Their one misstep in recent weeks was the 3-3 draw at Sevilla in the Champions League, in which their failure to protect a 3-0 lead left them requiring at least a point at home to Spartak Moscow on Wednesday to reach the last 16.
But having scored 25 goals in their last eight games in all competitions, Liverpool are playing with as much verve and confidence as in any previous phase of manager Jurgen Klopp's two-year tenure.
Liverpool's display at Brighton moved beaten manager Chris Hughton to dub Klopp's side "the best team we have played this season", despite his men having also lost 2-0 to Pep Guardiola's runaway league leaders Manchester City.
Although Klopp's team struggled to beat some of the league's lesser lights last season, he downplayed their performance on the south coast, saying it had simply been a case of "doing the job".
The German was more forthcoming in his praise of Brazilian forward Firmino, who finished off two superb counter-attacks to take his tally of goals for the season to 11 in all competitions.
"Roberto scored twice, but what he did around these goals is what excites me the most, to be honest," Klopp told the Liverpool Echo newspaper.
"In all the counter-attacks, pretty much, he won the ball.
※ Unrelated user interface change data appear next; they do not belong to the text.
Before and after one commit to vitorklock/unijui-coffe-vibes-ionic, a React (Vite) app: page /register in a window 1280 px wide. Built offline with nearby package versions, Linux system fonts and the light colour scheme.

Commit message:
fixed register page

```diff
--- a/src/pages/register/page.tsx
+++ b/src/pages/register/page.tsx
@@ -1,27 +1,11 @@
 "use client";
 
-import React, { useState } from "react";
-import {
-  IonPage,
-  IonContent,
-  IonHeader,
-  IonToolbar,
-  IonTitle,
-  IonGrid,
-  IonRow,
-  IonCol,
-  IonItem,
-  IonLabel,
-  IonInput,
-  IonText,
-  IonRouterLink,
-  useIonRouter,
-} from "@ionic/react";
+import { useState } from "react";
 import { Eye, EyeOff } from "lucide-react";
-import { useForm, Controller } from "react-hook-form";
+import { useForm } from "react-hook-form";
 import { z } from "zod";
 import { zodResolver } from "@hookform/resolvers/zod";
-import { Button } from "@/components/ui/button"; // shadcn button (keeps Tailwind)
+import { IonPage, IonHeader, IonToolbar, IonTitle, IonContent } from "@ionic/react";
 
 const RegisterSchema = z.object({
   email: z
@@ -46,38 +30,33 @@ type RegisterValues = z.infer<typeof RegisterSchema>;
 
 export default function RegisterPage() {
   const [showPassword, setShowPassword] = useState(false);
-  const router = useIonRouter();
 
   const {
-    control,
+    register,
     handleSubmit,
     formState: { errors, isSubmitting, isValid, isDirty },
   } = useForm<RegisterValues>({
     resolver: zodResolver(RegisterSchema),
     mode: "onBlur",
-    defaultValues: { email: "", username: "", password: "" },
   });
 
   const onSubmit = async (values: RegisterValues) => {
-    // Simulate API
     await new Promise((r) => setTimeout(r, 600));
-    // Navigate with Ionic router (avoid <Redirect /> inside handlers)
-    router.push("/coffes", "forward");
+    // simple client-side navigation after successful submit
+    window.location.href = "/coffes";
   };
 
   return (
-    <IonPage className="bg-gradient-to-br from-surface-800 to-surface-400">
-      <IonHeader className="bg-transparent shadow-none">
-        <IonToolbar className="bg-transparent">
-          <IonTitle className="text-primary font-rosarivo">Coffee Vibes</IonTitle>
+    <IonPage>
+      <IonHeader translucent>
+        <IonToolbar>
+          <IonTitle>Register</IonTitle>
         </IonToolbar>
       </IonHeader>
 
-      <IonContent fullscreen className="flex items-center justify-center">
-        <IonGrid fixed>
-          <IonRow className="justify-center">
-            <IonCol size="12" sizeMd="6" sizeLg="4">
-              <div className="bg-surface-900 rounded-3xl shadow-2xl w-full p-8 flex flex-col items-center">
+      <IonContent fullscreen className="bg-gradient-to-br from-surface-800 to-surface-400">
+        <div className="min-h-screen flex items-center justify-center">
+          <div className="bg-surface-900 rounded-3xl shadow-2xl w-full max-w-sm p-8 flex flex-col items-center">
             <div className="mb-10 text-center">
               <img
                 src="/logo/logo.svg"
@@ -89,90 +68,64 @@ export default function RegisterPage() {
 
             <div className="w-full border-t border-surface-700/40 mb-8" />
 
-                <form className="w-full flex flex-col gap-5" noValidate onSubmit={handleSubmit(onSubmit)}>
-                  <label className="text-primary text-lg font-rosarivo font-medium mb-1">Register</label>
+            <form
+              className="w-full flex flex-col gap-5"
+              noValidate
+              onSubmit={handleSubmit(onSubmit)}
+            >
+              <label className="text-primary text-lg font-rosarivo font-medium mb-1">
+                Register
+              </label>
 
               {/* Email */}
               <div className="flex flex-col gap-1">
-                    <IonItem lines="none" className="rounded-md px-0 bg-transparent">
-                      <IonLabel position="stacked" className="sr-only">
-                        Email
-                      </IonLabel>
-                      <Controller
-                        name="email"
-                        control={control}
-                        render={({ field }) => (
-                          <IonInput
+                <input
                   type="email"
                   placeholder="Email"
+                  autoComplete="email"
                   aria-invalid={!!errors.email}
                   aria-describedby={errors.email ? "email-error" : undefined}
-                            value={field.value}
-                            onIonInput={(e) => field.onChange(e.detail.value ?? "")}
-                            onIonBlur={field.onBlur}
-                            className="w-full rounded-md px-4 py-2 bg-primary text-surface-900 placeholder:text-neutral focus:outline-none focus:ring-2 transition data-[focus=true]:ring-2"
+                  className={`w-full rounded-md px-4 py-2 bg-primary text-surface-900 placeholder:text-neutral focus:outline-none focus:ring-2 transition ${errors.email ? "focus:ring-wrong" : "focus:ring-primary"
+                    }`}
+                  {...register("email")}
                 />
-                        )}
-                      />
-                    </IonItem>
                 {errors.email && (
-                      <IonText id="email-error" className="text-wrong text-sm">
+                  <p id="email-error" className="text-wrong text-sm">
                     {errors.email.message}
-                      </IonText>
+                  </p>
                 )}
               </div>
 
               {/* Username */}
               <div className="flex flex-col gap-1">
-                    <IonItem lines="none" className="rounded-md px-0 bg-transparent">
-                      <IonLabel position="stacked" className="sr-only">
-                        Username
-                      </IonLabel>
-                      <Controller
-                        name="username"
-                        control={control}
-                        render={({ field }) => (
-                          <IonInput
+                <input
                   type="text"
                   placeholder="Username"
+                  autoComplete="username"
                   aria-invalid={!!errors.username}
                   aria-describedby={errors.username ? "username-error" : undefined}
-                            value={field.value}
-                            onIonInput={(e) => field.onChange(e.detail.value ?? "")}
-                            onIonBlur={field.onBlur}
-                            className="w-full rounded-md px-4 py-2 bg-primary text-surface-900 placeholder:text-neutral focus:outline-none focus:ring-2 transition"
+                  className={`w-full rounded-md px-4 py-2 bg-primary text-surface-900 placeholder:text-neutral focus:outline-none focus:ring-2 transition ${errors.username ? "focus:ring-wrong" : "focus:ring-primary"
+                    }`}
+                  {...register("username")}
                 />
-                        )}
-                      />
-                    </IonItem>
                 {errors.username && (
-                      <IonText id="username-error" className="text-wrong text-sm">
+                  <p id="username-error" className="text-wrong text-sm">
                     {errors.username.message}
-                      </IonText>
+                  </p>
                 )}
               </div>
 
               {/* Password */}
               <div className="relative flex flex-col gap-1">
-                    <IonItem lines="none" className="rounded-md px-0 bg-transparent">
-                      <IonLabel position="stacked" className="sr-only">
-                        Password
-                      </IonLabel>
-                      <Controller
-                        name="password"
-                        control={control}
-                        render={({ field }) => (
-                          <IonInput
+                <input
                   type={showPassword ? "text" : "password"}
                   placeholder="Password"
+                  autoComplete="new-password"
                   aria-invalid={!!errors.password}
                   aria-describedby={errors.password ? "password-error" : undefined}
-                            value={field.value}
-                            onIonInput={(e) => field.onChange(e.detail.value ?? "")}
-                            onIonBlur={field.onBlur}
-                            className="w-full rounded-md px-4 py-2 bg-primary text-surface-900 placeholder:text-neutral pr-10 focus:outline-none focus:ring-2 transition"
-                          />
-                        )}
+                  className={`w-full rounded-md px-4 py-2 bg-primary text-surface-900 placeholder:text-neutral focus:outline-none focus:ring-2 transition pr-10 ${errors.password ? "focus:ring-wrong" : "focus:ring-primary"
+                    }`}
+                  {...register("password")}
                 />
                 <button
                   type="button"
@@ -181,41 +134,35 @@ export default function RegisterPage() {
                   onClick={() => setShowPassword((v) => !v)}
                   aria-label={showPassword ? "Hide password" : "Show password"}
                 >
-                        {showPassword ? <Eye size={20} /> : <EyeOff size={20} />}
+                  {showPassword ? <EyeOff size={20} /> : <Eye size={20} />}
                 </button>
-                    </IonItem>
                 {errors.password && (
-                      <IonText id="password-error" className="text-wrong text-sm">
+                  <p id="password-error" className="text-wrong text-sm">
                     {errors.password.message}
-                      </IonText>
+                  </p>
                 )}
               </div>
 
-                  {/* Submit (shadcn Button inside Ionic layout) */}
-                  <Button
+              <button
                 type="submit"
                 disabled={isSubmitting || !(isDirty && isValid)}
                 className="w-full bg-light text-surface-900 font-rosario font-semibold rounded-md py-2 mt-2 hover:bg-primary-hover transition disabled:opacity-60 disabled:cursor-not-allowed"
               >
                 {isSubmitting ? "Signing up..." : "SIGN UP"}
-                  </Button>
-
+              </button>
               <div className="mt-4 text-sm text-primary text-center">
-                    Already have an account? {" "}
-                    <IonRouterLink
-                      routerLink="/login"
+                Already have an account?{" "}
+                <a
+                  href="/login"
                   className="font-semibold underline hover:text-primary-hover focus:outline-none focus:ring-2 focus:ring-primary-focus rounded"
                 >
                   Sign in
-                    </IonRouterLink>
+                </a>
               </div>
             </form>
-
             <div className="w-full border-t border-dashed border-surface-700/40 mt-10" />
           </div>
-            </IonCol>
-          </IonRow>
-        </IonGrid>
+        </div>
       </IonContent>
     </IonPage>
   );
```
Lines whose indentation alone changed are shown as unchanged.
By being here, by being a little annoying - a little foot, a little toe - that for us is important.
"With all the rest around him, you need to get used to it. They are all different and all good. I really like these players. That's why they are here."
Coutinho, for now, appears to have put his aborted close-season move to Barcelona behind him, his artful free-kick bringing him a sixth league goal.
Salah continues to dazzle, having surpassed former Liverpool luminaries such as Robbie Fowler, Fernando Torres and Luis Suarez by scoring 12 goals in his first 15 Premier League appearances for the club.
Klopp could even afford the luxury of leaving Sadio Mane, the final member of his 'Fab Four' of attackers, on the bench, ensuring the Senegalese flier will be primed for action against Spartak.
Liverpool have maintained their form despite injury problems in defence that obliged Klopp to align midfielders Emre Can and Georginio Wijnaldum as makeshift centre-backs in an experimental back three at Brighton.
They have also become more robust defensively, having shipped only three goals in their last six league games - one of which was a Brighton penalty, another a fluke by Chelsea's Willian - compared to 13 in the previous six.
Liverpool's momentum has not been affected by the fact Klopp has made 54 changes to his starting line-up in the Premier League this season, which is more than any other manager.
By regularly shuffling his pack, Klopp seems determined to avoid a repeat of last season's January slump, when a worn-out team won just once in 10 games, fatally compromising their objectives for the season.
Eleven months on, with their array of attackers in clinical form, Liverpool appear to be in much finer fettle.